Designed by architect Albert Kahn in 1905, this was the first industrial building in the world to emphasize a large, productive floor plan without the interference of columns. The reinforced structure also enabled the use of large, tall windows to bring natural light deep into the workspace.

In addition to automobiles, Packard produced military craft and engines, and thrived during the two world wars. Many buildings were constructed to accommodate this seemingly endless growth. Postwar, however, the luxury automobile industry declined, and in 1958 the company went out of business.

Parts of the plant remained operational, used by other businesses until 2010, when the entire plant went silent and became unoccupied. Over decades of visits, urban explorers and vandals have left the structure unsound, having stolen or destroyed most finishes and basic infrastructure. Frequent fires break out in the structure – costing the City of Detroit nearly $1 million annually – and a plethora of non-commissioned graffiti covers many surfaces. Some of this graffiti, including the famous “Banksy Mural,” has fetched thousands of dollars after being removed from the plant and sold.

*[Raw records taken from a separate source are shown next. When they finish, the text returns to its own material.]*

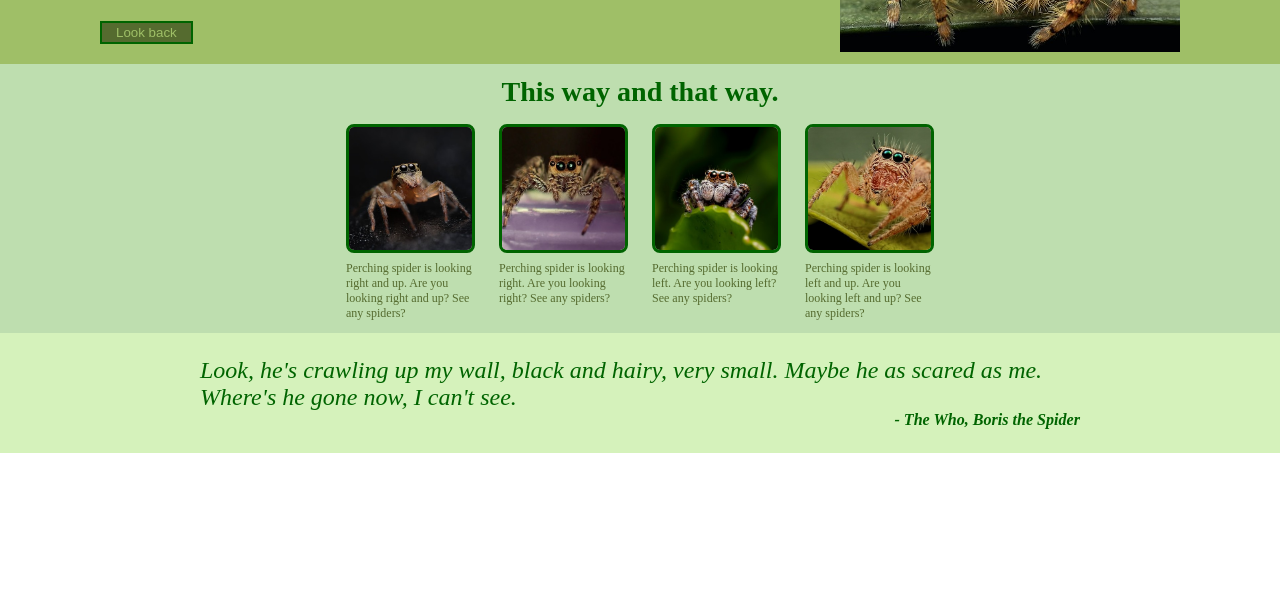
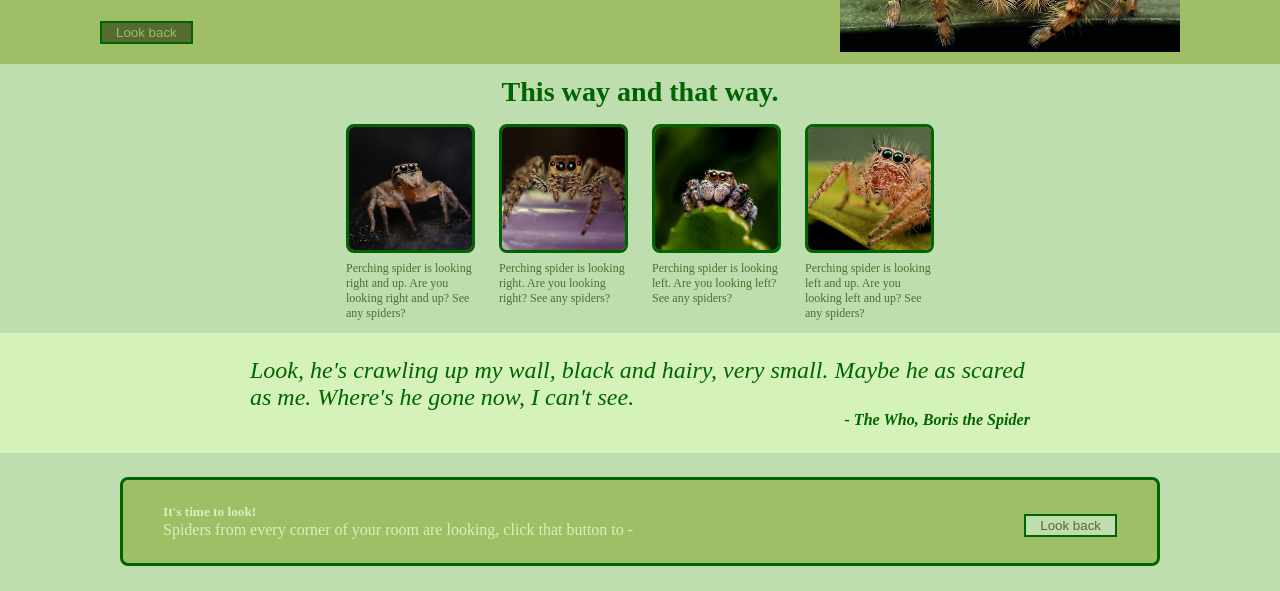
Before and after one commit to remanet/spiderweb, a plain HTML site: page index.html in a window 1280 px wide. Shown: the part 209-800 px from the top of the page. Drawn offline with Linux system fonts and the light colour scheme.

Commit message:
add modal, change background color

```diff
--- a/index.html
+++ b/index.html
@@ -52,5 +52,14 @@
         <p>Look, he's crawling up my wall, black and hairy, very small. Maybe he as scared as me. Where's he gone now, I can't see.</p>
         <h6>- The Who, Boris the Spider</h6>
     </div>
+    <div class="action">
+        <div class="calltolook">
+            <h5>It's time to look!</h5>
+            <p>Spiders from every corner of your room are looking, click that button to -</p>
+        </div>
+        <div class="button2">
+            <button class="lookton">Look back</button>
+        </div>
+    </div>
 </body>
 </html>
--- a/style.css
+++ b/style.css
@@ -2,6 +2,7 @@
     box-sizing: border-box;
     margin: 0;
     padding: 0;
+    background-color: #bedeaf;
 }
 
 .navbar {
@@ -9,12 +10,14 @@
     background-color: #9fbf67;
     display: flex;
     justify-content: space-between;
+    background-color: #9fbf67;
 }
 
 .navbar .logo {
     font-size: x-large;
     font-weight: 60px;
     color: darkgreen;
+    background-color: #9fbf67;
 }
 
 .navbar .nav {
@@ -23,6 +26,7 @@
     gap: 12px;
     display: flex;
     align-items: center;
+    background-color: #9fbf67;
 }
 
 .navbar a {
@@ -30,6 +34,11 @@
     font-size: 18px;
     font-weight: bold;
     color: darkolivegreen;
+    background-color: #9fbf67;
+}
+
+li {
+    background-color: #9fbf67;
 }
 
 a:hover {
@@ -49,20 +58,28 @@ a:hover {
     justify-content: center;
     align-items: flex-start;
     gap: 16px;
+    background-color: #9fbf67;
 }
 
 .text h1 {
  font-size: 48px;
  font-weight: bold;
  color: darkgreen;
+ background-color: #9fbf67;
 }
 
-.paragraph {
+.paragraph p {
   font-size: 18px;
   color: darkolivegreen;
   display: flex;
   width: 350px;
+  background-color: #9fbf67;
 }
+
+.button {
+    background-color: #9fbf67;
+}
+
 
 .button button {
     margin-top: 8px;
@@ -115,7 +132,7 @@ button:hover {
 }
 
 .quotation {
-    padding: 24px 200px;
+    padding: 24px 250px;
     display: flex;
     flex-direction: column;
     color: darkgreen;
@@ -125,6 +142,49 @@ button:hover {
     font-style: italic;
 }
 
+.quotation p {
+    background-color: #d5f2bb;
+}
+
 .quotation h6 {
     margin-left: auto;
+    background-color: #d5f2bb;
 }
+
+.action {
+    padding: 24px 40px;
+    margin: 24px 120px;
+    border: solid darkgreen;
+    border-radius: 8px;
+    background-color: #9fbf67;
+    display: flex;
+    justify-content: space-between;
+    gap: 24px;
+}
+
+.calltolook p {
+    line-height: 1.2;
+    background-color: #9fbf67;
+    color: #d5f2bb;
+}
+
+.calltolook h5 {
+    background-color: #9fbf67;
+    line-height: 1.2;
+    color: #d5f2bb;
+}
+
+.button2 {
+    display: flex;
+    justify-content: center;
+    align-items: center;
+    background-color: #9fbf67;
+}
+
+.lookton {
+    flex-shrink: 0;
+    margin-top: 8px;
+    padding: 2px 14px;
+    border: 2px solid darkgreen;
+    color: darkolivegreen;
+}
```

The site was purchased in December 2013 by Peruvian developer Fernando Palazuelo, who is known for leading development of central Lima from a similar state of disinvestment and abandonment. He intends a mixed-use future for the Packard Plant on a 10-15 year timeline and a $350 million dollar estimated budget.

The surrounding neighborhoods are primarily industrial, with decimated residential communities to the east.

The site is zoned M4 – Intensive Industrial District, defined as “a district that will permit uses which are usually objectionable, and therefore, the district is rarely, if ever, located adjacent to residential districts” (Detroit Zoning Ordinance).